* WHAT YOU ARE ASKED TO DO: In your copy of the data, keep every word exact and include no pictures.

[Revision tracking records]
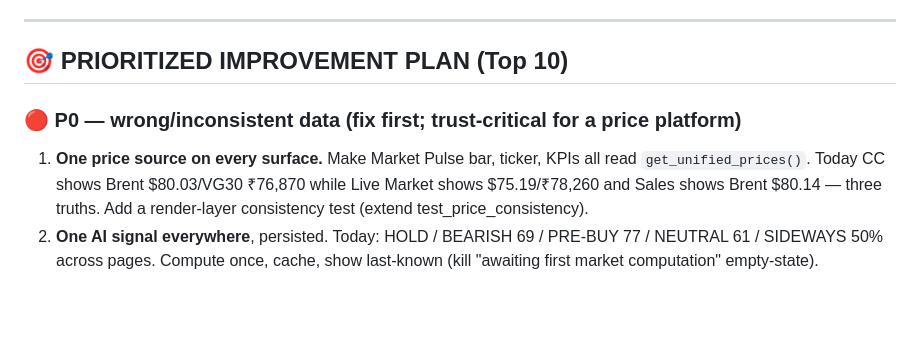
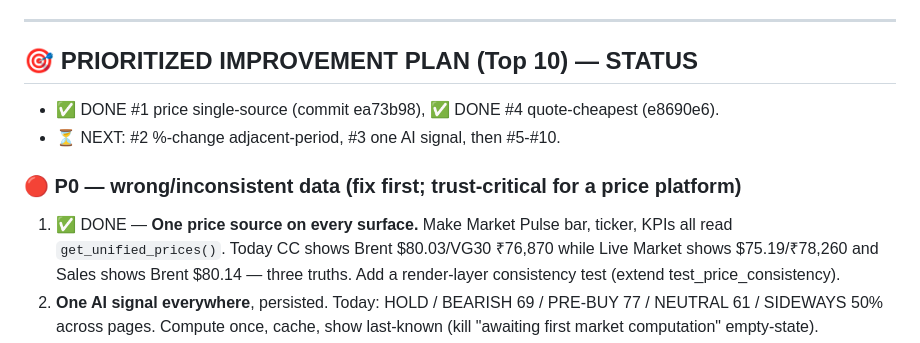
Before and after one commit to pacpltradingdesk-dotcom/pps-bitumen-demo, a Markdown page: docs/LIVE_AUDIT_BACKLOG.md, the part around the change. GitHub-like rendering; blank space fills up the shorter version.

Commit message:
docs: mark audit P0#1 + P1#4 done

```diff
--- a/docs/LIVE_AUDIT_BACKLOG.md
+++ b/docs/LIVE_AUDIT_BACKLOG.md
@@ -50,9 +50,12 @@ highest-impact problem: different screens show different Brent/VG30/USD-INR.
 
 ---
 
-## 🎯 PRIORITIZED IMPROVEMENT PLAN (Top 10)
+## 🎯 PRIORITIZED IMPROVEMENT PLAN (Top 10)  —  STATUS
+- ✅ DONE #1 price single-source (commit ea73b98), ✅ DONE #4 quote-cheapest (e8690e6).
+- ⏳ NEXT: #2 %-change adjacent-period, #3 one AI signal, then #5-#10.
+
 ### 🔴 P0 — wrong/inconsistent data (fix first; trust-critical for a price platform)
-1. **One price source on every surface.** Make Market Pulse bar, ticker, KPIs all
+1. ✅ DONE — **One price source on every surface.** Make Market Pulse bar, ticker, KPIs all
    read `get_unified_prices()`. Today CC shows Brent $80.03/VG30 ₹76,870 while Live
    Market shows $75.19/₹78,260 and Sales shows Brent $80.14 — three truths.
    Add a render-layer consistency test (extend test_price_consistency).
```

* FINAL ANSWER:
Before and after one commit to pacpltradingdesk-dotcom/pps-bitumen-demo, a Markdown page: docs/LIVE_AUDIT_BACKLOG.md, the part around the change. GitHub-like rendering; blank space fills up the shorter version.

Commit message:
docs: mark audit P0#1 + P1#4 done

```diff
--- a/docs/LIVE_AUDIT_BACKLOG.md
+++ b/docs/LIVE_AUDIT_BACKLOG.md
@@ -50,9 +50,12 @@ highest-impact problem: different screens show different Brent/VG30/USD-INR.
 
 ---
 
-## 🎯 PRIORITIZED IMPROVEMENT PLAN (Top 10)
+## 🎯 PRIORITIZED IMPROVEMENT PLAN (Top 10)  —  STATUS
+- ✅ DONE #1 price single-source (commit ea73b98), ✅ DONE #4 quote-cheapest (e8690e6).
+- ⏳ NEXT: #2 %-change adjacent-period, #3 one AI signal, then #5-#10.
+
 ### 🔴 P0 — wrong/inconsistent data (fix first; trust-critical for a price platform)
-1. **One price source on every surface.** Make Market Pulse bar, ticker, KPIs all
+1. ✅ DONE — **One price source on every surface.** Make Market Pulse bar, ticker, KPIs all
    read `get_unified_prices()`. Today CC shows Brent $80.03/VG30 ₹76,870 while Live
    Market shows $75.19/₹78,260 and Sales shows Brent $80.14 — three truths.
    Add a render-layer consistency test (extend test_price_consistency).
```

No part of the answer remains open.